Stories

The big picture: Hurricanes are slowing down, making floods worse

Flooding from Hurricane Harvey inundates roads in Port Arthur, Texas on Aug. 30, 2017.
Flooding from Hurricane Harvey inundates a roadway in Port Arthur, Texas, on Aug. 30, 2017. Photo by Marcus Yam/Los Angeles Times via Getty Images

Last year, Hurricane Harvey dumped more than 5 feet of rain on the Houston area in just a few days making it the heaviest rainstorm the U.S. has ever recorded. Now, a new study shows that multiple factors, each of them climate change-related, are raising the risk of similar, meandering hurricanes in the U.S. and other parts of the globe.

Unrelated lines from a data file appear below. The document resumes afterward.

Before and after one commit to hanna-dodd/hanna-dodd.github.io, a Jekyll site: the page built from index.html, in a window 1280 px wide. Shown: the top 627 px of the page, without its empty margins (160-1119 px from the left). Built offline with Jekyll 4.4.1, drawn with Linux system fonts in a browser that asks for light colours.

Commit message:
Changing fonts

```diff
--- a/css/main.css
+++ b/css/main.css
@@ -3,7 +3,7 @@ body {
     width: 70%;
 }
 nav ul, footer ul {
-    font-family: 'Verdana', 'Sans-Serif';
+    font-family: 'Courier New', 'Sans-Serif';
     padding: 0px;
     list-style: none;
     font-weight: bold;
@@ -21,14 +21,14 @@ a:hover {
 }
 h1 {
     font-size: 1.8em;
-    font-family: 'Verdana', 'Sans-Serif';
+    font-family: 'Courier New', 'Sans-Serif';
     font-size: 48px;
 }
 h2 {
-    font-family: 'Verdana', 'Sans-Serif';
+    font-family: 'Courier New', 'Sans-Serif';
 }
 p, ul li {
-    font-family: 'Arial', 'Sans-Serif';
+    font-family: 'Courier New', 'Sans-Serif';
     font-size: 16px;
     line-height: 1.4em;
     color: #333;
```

Why this matters: Hurricanes are nature's most powerful and destructive storms, inflicting billions in damage each year. In the U.S., inland flooding, not coastal storm surge, is now their deadliest threat, and new data suggests this problem is going to get worse as the climate continues to warm.